Problem details.
Please copy each line in the records below that contains the string "about".

####

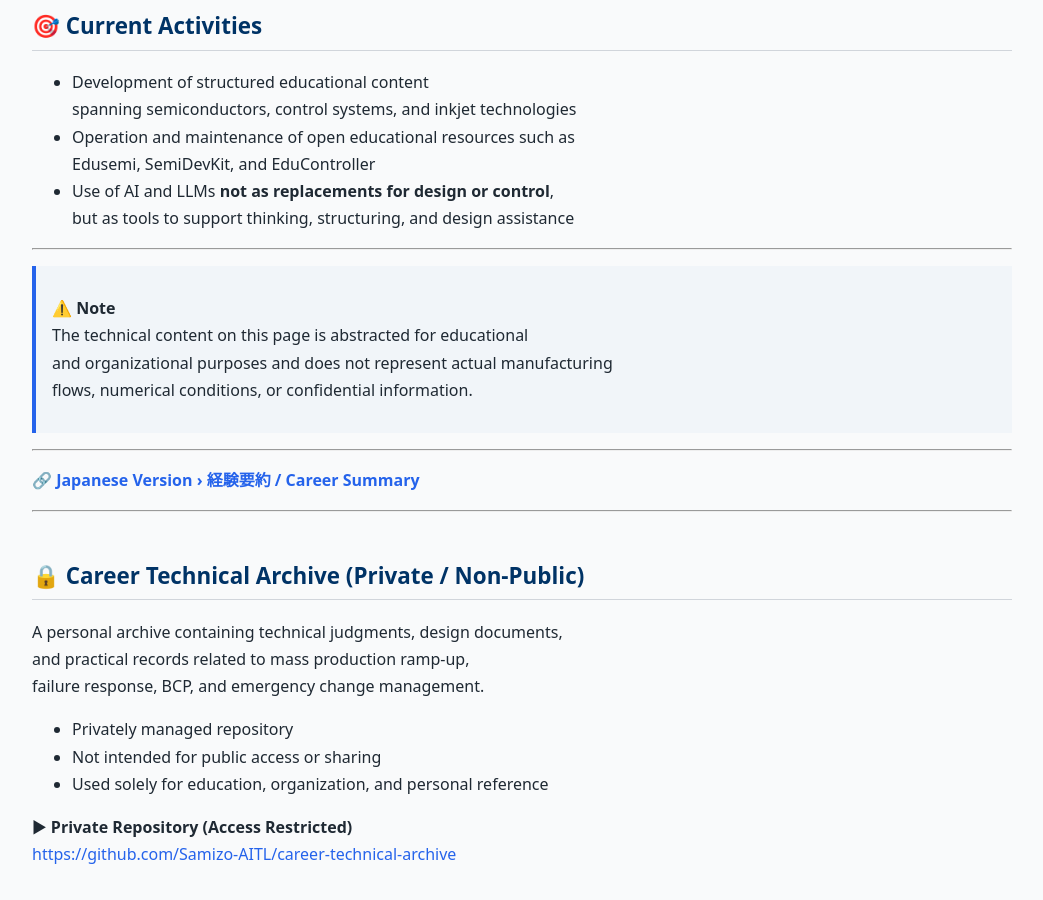
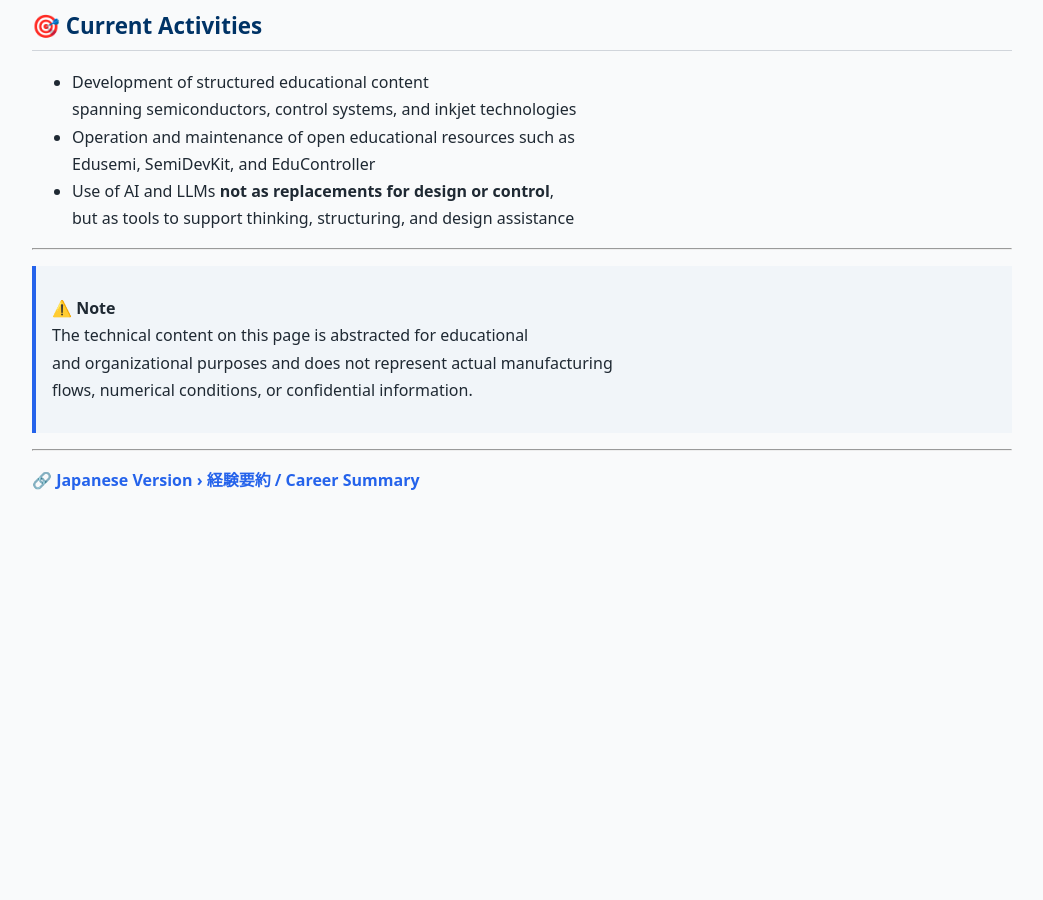
Before and after one commit to Samizo-AITL/Samizo-AITL.github.io, a Jekyll site: the page built from about/career-summary/en/index.md, in a window 1280 px wide and 900 px high, scrolled down 1485 px. Shown: the whole window, without its empty margins (118-1161 px from the left). Built offline with Jekyll 4.4.1, drawn with Linux system fonts in a browser that asks for light colours; after the commit the page ends 2011 px from its top, so only the background shows below that.

Commit message:
Update index.md

```diff
--- a/about/career-summary/en/index.md
+++ b/about/career-summary/en/index.md
@@ -74,17 +74,3 @@ and organizing it into reusable and structured forms.”**
 ---
 
 **🔗 [Japanese Version › 経験要約 / Career Summary](../)**
-
----
-
-## 🔒 Career Technical Archive (Private / Non-Public)
-A personal archive containing technical judgments, design documents,
-and practical records related to mass production ramp-up,
-failure response, BCP, and emergency change management.
-
-- Privately managed repository
-- Not intended for public access or sharing
-- Used solely for education, organization, and personal reference
-
-▶︎ **Private Repository (Access Restricted)**
-[https://github.com/Samizo-AITL/career-technical-archive](https://github.com/Samizo-AITL/career-technical-archive)
```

####

Answer to this task.
Before and after one commit to Samizo-AITL/Samizo-AITL.github.io, a Jekyll site: the page built from about/career-summary/en/index.md, in a window 1280 px wide and 900 px high, scrolled down 1485 px. Shown: the whole window, without its empty margins (118-1161 px from the left). Built offline with Jekyll 4.4.1, drawn with Linux system fonts in a browser that asks for light colours; after the commit the page ends 2011 px from its top, so only the background shows below that.
--- a/about/career-summary/en/index.md
+++ b/about/career-summary/en/index.md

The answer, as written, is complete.